== Data to examine ==
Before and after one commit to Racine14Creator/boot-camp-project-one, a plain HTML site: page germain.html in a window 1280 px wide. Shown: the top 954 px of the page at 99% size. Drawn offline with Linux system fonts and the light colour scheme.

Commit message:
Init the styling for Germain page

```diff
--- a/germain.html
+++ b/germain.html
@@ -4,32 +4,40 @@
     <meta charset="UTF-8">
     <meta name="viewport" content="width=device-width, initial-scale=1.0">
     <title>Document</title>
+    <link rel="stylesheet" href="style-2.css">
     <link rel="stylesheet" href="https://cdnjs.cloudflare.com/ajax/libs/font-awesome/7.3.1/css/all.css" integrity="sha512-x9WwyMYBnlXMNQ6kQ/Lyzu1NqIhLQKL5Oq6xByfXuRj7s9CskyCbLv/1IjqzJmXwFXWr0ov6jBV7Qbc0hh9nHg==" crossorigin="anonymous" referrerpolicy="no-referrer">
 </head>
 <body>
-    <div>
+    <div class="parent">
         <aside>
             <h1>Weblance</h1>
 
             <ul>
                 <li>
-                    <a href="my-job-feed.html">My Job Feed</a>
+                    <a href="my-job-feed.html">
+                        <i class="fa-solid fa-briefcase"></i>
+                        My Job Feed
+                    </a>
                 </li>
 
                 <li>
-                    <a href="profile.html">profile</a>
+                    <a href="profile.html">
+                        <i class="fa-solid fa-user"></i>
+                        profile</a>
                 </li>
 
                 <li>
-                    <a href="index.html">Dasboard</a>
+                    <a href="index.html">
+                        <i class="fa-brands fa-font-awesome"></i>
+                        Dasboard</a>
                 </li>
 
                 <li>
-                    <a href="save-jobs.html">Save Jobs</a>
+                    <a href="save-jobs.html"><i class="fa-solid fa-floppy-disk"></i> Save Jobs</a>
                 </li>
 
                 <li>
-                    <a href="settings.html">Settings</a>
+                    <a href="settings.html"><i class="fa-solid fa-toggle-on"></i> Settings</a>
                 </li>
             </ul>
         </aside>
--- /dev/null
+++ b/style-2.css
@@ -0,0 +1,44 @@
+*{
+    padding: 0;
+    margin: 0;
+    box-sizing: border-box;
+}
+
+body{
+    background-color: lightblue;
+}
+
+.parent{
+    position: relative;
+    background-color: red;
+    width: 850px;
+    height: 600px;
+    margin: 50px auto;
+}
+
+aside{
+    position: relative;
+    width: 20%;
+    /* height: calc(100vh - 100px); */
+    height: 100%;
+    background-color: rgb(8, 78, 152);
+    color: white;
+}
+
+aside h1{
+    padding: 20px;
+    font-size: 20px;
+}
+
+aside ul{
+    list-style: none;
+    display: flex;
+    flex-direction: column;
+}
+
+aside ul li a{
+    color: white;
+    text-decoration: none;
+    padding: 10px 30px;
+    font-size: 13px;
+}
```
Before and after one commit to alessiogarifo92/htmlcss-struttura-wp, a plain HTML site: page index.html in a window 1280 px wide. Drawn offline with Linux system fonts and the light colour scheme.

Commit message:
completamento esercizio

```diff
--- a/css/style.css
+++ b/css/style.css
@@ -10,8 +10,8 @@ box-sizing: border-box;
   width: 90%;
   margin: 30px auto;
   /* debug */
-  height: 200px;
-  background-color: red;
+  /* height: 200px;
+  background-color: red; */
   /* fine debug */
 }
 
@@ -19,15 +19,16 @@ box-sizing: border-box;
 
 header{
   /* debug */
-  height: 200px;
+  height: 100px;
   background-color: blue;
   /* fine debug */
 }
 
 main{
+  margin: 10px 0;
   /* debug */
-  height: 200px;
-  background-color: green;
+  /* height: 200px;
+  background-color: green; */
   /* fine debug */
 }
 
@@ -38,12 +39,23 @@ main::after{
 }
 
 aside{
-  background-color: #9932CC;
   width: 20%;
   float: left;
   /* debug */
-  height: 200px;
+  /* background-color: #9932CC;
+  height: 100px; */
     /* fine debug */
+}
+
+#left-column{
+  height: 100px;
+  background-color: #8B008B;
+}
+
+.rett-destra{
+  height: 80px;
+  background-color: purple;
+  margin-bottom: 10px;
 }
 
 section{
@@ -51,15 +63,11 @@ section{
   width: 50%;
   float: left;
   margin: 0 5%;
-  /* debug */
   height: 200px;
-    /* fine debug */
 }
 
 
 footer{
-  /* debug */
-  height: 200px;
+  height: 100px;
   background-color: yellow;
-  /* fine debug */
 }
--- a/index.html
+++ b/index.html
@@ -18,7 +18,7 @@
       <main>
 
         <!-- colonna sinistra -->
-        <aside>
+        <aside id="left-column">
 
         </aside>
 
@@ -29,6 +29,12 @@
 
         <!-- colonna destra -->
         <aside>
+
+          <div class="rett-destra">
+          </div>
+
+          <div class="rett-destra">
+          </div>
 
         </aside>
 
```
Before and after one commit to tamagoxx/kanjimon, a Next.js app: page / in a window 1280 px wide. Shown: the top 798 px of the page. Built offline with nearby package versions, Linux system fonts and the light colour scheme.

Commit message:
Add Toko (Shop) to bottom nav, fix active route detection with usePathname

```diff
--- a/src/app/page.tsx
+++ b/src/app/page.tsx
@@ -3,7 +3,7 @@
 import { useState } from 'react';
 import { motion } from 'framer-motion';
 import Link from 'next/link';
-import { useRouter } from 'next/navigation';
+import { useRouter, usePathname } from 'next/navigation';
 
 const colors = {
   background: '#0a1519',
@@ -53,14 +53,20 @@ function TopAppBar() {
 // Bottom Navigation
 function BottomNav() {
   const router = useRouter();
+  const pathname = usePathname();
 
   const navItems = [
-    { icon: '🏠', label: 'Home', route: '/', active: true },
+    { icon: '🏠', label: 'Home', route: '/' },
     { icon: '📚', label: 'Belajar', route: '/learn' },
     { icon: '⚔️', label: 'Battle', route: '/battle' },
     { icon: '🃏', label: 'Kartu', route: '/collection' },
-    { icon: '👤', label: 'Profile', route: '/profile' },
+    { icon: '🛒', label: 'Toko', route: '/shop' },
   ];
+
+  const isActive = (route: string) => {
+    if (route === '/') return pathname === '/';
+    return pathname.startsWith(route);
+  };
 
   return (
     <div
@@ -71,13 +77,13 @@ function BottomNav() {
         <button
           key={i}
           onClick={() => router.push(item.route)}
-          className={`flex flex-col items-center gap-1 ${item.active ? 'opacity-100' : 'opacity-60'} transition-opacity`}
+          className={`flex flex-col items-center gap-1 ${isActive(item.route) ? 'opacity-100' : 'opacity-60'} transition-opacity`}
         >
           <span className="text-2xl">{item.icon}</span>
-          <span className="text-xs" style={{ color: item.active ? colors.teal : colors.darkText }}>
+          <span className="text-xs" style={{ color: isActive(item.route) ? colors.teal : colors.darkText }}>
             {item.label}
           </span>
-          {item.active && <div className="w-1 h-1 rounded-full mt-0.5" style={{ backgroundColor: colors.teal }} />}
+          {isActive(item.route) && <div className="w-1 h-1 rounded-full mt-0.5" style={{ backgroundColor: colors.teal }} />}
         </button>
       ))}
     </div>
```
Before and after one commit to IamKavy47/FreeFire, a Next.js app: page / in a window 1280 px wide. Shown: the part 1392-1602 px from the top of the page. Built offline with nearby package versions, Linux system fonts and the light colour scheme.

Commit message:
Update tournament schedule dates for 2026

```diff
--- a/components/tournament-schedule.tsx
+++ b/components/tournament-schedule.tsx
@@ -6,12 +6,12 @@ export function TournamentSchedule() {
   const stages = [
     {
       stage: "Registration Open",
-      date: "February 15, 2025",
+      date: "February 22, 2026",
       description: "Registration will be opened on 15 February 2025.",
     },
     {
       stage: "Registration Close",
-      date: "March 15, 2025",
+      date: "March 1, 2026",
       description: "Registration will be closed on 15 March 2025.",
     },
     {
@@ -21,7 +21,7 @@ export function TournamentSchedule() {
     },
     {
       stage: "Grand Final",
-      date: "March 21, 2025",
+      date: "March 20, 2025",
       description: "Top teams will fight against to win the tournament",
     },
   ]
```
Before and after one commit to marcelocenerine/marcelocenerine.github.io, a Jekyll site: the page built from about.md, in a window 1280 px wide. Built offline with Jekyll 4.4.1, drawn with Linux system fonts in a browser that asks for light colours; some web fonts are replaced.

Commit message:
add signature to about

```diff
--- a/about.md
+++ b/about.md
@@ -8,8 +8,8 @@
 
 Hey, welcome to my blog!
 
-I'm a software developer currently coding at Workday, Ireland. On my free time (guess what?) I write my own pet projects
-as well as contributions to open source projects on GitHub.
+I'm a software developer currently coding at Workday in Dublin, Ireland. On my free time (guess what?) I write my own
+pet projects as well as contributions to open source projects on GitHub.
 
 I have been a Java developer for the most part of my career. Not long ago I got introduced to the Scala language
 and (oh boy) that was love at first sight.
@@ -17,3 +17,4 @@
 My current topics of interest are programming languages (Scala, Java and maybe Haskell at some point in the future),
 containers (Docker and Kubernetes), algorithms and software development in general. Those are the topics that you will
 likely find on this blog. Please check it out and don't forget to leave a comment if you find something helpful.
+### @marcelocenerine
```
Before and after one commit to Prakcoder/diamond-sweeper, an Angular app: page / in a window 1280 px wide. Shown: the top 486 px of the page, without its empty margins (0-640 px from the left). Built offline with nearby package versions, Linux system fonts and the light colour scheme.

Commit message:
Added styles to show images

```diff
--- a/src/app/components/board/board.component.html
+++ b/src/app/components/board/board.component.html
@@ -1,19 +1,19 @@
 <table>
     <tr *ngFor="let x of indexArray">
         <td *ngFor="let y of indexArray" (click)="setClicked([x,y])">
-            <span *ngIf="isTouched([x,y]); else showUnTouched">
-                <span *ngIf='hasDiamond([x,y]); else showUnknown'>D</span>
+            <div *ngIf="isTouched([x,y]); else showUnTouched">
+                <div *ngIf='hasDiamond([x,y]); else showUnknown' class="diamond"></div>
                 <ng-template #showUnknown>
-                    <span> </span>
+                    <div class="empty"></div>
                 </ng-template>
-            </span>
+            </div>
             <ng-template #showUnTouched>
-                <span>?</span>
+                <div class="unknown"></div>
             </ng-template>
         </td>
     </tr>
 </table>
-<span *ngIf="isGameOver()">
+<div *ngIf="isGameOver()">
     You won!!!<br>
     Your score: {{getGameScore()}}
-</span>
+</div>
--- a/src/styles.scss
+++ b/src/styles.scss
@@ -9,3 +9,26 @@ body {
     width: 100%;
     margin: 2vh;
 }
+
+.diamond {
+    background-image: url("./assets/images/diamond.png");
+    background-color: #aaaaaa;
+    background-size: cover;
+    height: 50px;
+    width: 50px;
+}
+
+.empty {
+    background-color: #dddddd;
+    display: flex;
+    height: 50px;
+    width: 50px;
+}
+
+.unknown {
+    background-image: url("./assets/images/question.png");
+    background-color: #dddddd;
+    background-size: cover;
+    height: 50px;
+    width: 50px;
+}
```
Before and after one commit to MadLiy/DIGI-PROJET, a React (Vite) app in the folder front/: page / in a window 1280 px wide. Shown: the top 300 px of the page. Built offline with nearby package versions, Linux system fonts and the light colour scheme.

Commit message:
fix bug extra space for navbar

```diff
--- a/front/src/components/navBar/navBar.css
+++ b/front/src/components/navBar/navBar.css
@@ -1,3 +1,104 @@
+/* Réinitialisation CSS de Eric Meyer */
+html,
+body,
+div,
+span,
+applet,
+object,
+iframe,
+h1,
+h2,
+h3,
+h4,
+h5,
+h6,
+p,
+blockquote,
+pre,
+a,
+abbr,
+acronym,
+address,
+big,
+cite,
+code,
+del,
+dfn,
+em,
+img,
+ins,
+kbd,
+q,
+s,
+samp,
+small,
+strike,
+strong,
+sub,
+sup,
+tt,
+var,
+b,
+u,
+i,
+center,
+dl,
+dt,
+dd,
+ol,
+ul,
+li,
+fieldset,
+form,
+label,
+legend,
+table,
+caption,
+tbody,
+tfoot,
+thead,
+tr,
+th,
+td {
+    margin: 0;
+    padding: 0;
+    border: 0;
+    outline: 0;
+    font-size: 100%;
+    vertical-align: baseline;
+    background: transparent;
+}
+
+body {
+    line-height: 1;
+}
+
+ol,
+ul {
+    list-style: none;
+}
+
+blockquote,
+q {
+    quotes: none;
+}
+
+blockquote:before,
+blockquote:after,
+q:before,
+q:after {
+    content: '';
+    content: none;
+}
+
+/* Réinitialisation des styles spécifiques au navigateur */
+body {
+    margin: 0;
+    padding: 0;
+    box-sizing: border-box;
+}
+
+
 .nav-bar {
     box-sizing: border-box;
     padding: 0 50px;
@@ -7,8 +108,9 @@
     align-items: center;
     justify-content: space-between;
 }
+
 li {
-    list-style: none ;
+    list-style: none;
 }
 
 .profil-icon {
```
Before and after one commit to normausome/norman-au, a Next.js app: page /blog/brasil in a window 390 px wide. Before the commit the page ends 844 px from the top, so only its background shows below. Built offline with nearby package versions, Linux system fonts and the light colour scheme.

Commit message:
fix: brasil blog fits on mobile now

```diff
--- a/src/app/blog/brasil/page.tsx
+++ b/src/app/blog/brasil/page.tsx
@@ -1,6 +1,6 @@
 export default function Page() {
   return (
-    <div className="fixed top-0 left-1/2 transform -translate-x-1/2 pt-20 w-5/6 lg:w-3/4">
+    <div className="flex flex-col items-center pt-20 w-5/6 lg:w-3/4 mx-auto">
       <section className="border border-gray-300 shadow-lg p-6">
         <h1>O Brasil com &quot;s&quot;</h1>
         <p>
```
===
> _Work instruction_
Pick each line holding "size" out of the entries above and return it.

> _Finished task_
Before and after one commit to Racine14Creator/boot-camp-project-one, a plain HTML site: page germain.html in a window 1280 px wide. Shown: the top 954 px of the page at 99% size. Drawn offline with Linux system fonts and the light colour scheme.
+    font-size: 20px;
+    font-size: 13px;
+    background-size: cover;
+    background-size: cover;
+    font-size: 100%;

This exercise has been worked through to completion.